Read this: The subtitle in the article below notes an important critique of recent diversion in American priorities: “For most of human history, life-saving drugs were a public good. Now they’re only good for shareholders.” Is this really true and if so why? How did this happen? Can it be changed? The article in The Nation Magazine, by Fran Quigley looks at many perspectives on this issue. It is a long read, but well worth the effort.
According to Quigley this and similar economic trends dates back to, and is an extension of, what is called “the English enclosure movement”. It began “between the 15th and 19th centuries, (where) the rich and the powerful fenced off commonly held land and transformed it into private property. Land switched from a source of subsistence to a source of profit, and small farmers were relegated to wage laborers”. As British historian E.P. Thompson said, it was “a plain enough case of class robbery.” So once again we are faced with a situation where the wealthy and powerful have managed to manipulate a system to maximize the extraction of wealth from the pockets of the weak (and middle class) into their own bulging reserves. Here the “fenced-off commodity is life-saving medicine. Playing the role of modern-day lords of the manor are pharmaceutical corporations, which have taken a good that was once considered off-limits for private profiteering and turned it into an expensive commodity”.
If this bothers you, it should. It is time, as Bernie Sanders insists, that we get real angry, but this time we need to do something about it. As Quigley says “it’s time now to reclaim this commons, and reestablish medicines as a public good.” She goes on to spend quite a bit of time explaining that “public goods are non-rivalrous and non-excludable in their consumption” and how these lead to “positive externalities”. Here she goes into the positives and negatives, that the existence or absence of this enclosure movement create. To the dismay of our free market fans she points out that ” for nearly all of human history, societies have treated medicine as a commonly held benefit. Until well past the middle of the 20th century, few countries allowed individuals or companies to hold exclusive rights to produce medicines. And governments have long been involved early and often in the pharmaceutical industry, creating the very opposite of a laissez-faire market.”
So can this trend be changed? Quigley points out that “when governments don’t take a sufficiently activist role in the field of medicines, public opinion pushes them further.” We can only hope that the pharmaceutical corporations are not already too big. “Among governments and the public alike, medicines continue to be treated as a good quite distinct from consumer items like cell phones or flat-screen TVs. A human right to access essential medicines has found its way into international treaties and national constitutions.”
“Pharmaceutical corporations justify enclosure by claiming that patents are necessary to spur innovation.” This is a difficult argument to swallow however. They “justify enclosure by claiming that patents are necessary to spur innovation”. History doesn’t actually support this argument pushing for the “evil of monopoly patents”. Quigley goes on to point out that actually “the history of pharmaceutical innovations, especially vaccine developments and life-saving treatments for infectious and chronic diseases, shows that the critical research behind these developments was created outside the patent system.”

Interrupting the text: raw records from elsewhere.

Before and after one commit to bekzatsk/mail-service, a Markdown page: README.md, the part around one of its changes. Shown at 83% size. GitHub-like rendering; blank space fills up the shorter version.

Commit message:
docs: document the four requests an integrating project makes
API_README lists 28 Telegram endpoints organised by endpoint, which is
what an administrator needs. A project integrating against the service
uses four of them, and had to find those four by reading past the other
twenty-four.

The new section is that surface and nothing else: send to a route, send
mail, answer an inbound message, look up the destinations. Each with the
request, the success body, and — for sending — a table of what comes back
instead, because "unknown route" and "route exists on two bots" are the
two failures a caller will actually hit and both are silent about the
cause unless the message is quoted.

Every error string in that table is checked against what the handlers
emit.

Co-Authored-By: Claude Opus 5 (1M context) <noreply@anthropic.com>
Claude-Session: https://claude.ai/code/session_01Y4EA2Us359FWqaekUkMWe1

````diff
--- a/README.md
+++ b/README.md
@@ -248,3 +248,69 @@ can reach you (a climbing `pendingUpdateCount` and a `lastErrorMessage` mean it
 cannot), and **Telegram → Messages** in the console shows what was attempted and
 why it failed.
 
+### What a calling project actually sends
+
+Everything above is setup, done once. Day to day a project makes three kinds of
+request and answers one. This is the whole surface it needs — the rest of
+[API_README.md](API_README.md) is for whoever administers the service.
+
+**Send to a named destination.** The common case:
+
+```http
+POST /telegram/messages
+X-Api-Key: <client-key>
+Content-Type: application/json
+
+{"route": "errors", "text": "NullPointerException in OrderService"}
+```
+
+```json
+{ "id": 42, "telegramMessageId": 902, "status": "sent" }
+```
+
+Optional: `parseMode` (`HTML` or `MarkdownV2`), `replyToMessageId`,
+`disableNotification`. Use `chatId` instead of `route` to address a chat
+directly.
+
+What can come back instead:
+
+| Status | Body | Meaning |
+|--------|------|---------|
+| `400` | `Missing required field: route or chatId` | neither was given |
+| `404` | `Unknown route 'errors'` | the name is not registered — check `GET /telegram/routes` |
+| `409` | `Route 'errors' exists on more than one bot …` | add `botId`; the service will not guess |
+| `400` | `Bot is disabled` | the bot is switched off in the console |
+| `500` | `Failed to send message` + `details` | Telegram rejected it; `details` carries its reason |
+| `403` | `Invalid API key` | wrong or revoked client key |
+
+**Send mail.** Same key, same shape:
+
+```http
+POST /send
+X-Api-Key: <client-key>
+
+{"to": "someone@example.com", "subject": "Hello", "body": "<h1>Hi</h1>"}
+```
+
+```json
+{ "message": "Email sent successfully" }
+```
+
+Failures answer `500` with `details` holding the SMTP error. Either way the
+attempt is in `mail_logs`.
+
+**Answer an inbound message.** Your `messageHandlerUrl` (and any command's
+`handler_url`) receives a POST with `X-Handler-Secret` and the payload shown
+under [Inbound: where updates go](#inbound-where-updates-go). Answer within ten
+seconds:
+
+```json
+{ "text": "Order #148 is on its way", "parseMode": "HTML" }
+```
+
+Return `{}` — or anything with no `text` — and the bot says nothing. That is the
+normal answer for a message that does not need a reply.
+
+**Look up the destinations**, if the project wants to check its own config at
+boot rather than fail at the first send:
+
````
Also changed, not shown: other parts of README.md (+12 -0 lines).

Read the entire article. There is a lot more, but she ends with a call to action: ” A petition now circulating for a global research agreement calls on policymakers to “Make Medicines for People, Not Profit.” For that noble goal to be achieved, the fence surrounding essential medicines will need to be torn down once and for all.”